In a bid to ensure that Australians remain financially protected from acts of terrorism, the Turnbull government has commenced the 2018 review of the Terrorism Insurance Act 2003 – a move welcomed by the Australian Reinsurance Pool Corporation (ARPC).
The act established a scheme for replacement terrorism insurance coverage for commercial property, associated business interruption, and public liability claims, as well as the ARPC as a statutory authority to administer the scheme.
The review, undertaken every three years, will assess the need for the scheme to continue to operate. It will be delivered to the government by the end of the year and will cover the following issues:
- whether there continues to be market failure in the private sector supply of terrorism insurance;
- whether scheme pricing could be enhanced to recognise and reward risk mitigation;

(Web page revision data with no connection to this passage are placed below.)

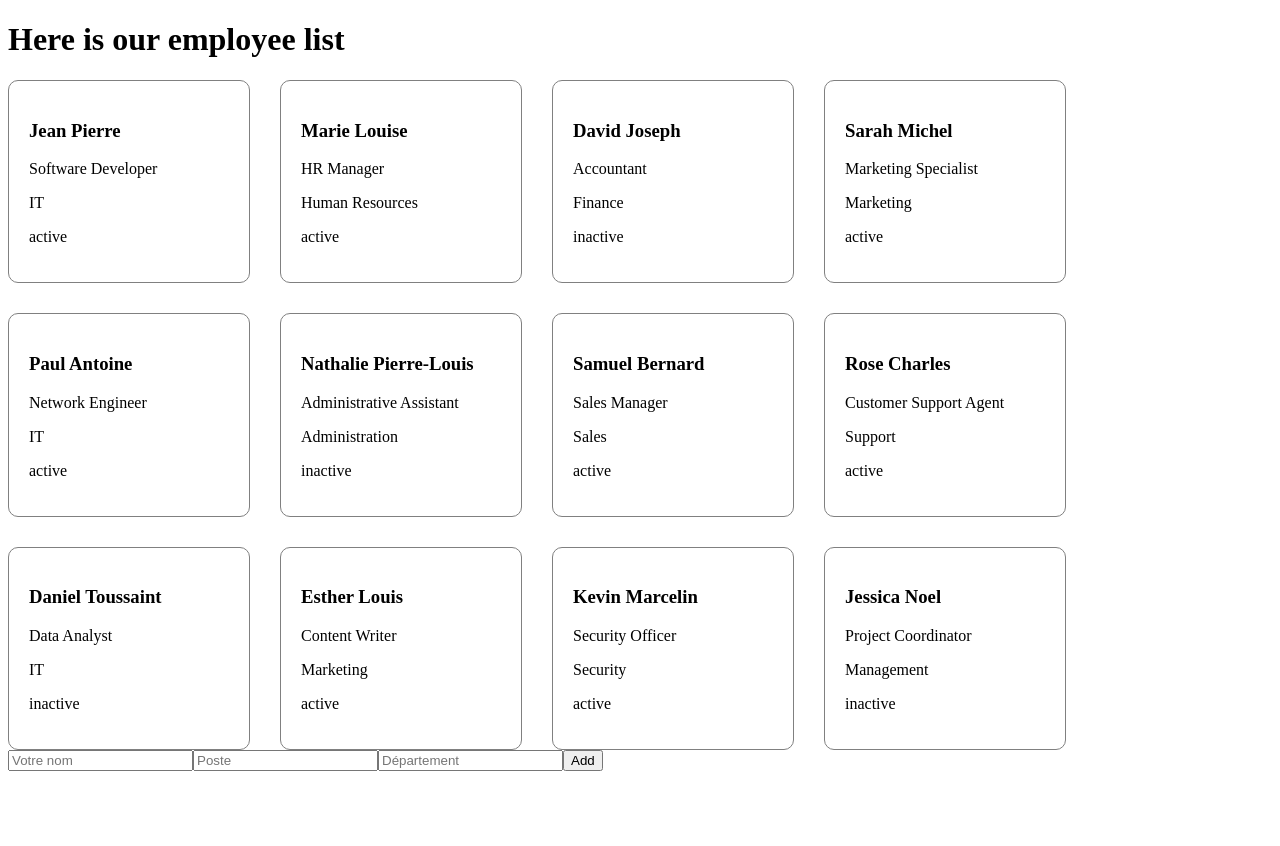
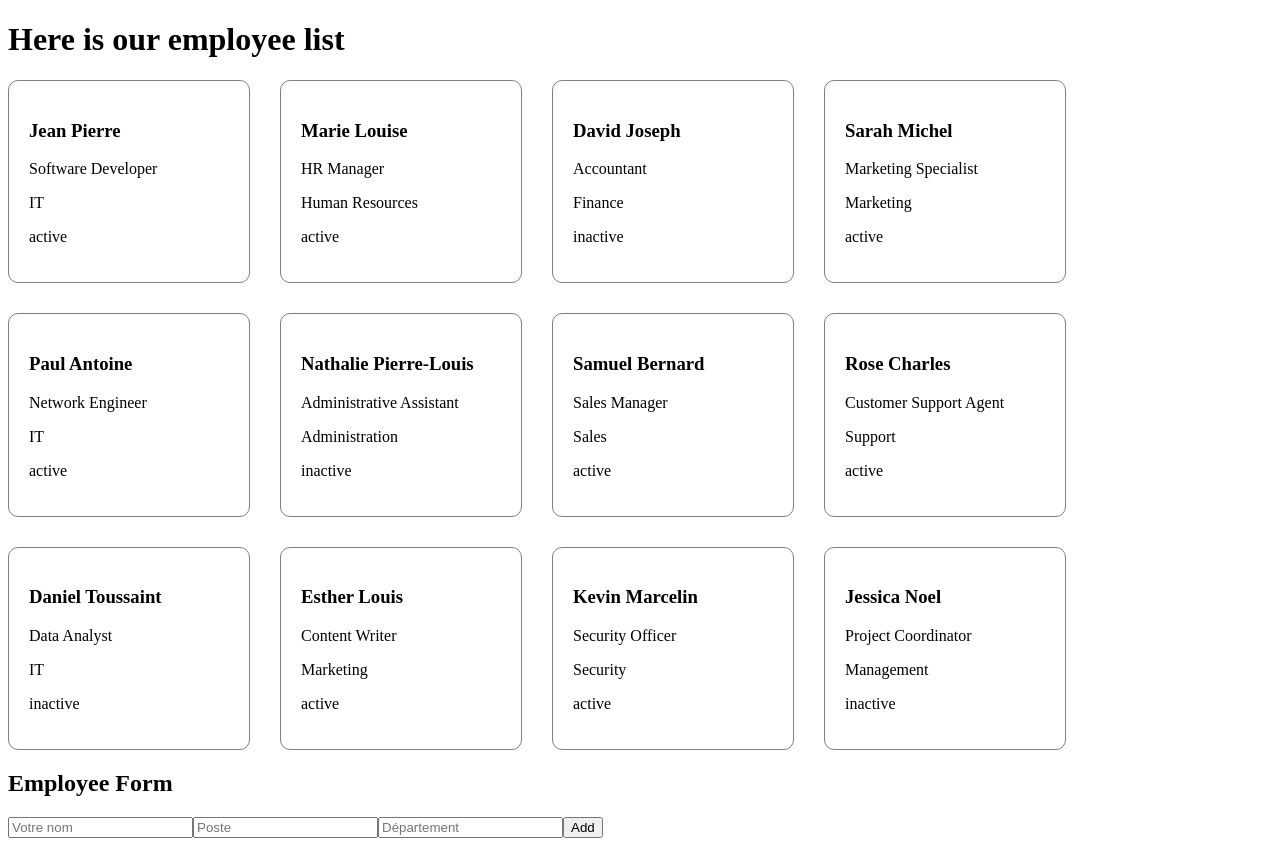
Before and after one commit to Thalex35/Manage-Employee, a React (Vite) app: page / in a window 1280 px wide. Before the commit the page ends 800 px from the top, so only its background shows below. Built offline with nearby package versions, Linux system fonts and the light colour scheme.

Commit message:
Update App.jsx

```diff
--- a/src/App.jsx
+++ b/src/App.jsx
@@ -1,12 +1,18 @@
 import "./App.css";
+import { useState } from "react";
 import { Data } from "./Data/EmployeeData";
 import EmployeeList from "./components/EmployeeList";
 import EmployeeForm from "./components/EmployeeForm";
 
 function App() {
+  const [employees, setEmployees] = useState(Data);
+
+  const addEmployee = (emp) => {
+    setEmployees((prev) => [...prev, emp]);
+  };
   return <>
-  <EmployeeList employees={Data} />
-  <EmployeeForm />
+  <EmployeeList employees={employees} />
+  <EmployeeForm addEmployee={addEmployee}/>
   </>;
 }
 
--- a/src/components/EmployeeForm.jsx
+++ b/src/components/EmployeeForm.jsx
@@ -18,6 +18,12 @@ export default function EmployeeForm({ addEmployee }) {
   const handleSubmit = (event) => {
     event.preventDefault();
 
+    if (!form_data.name || !form_data.position || !form_data.department) {
+    alert("Champs vide!");
+    return;
+  }
+
+
     const newEmployee = {
       ...form_data,
       id: Date.now(),
@@ -34,6 +40,8 @@ export default function EmployeeForm({ addEmployee }) {
   };
 
   return (
+    <>
+    <h2>Employee Form</h2>
     <form onSubmit={handleSubmit}>
       <input
         type="text"
@@ -61,5 +69,6 @@ export default function EmployeeForm({ addEmployee }) {
 
       <button type="submit">Add</button>
     </form>
+    </>
   );
 }
--- a/src/components/EmployeeList.jsx
+++ b/src/components/EmployeeList.jsx
@@ -8,6 +8,7 @@ export default function EmployeeList({ employees }) {
       <div className="Emp-card">
         {employees.map((emp) => (
           <EmployeeCard
+            key={emp.id}
             name={emp.name}
             position={emp.position}
             department={emp.department}
```
Also changed, not shown: src/Data/EmployeeData.js (line endings or trailing spaces).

- whether there should be threshold level of losses to eligible property before commencing the process to declare a terrorist incident for the purposes of the TI act;
- whether the strategic settings for the scheme design remain appropriate; and
- any other matters that Treasury consider of importance to the operation of the scheme.
The review will also tackle the following emerging issues:
- whether the risk of cyber terrorism causing physical property damage should be included in the scheme by removing the scheme regulations exclusion for computer crime and overriding policy exclusions for cyber terrorism; and
- the extent of coverage available for terrorism incidents causing harm to people including armed assault.
ARPC said it will support the review, including answering stakeholder queries and connecting stakeholders to the Treasury if they wish to provide input to the review.
“I am very pleased to welcome the 2018 triennial review terms of reference and look forward to supporting the Treasury in undertaking this important work,” said Christopher Wallace, ARPC chief executive. “The four previous triennial reviews of the ARPC Scheme have ensured that the scheme remains fit for purpose.”
Stakeholders are urged to write their submissions on the issues raised in the terms of reference by June 30.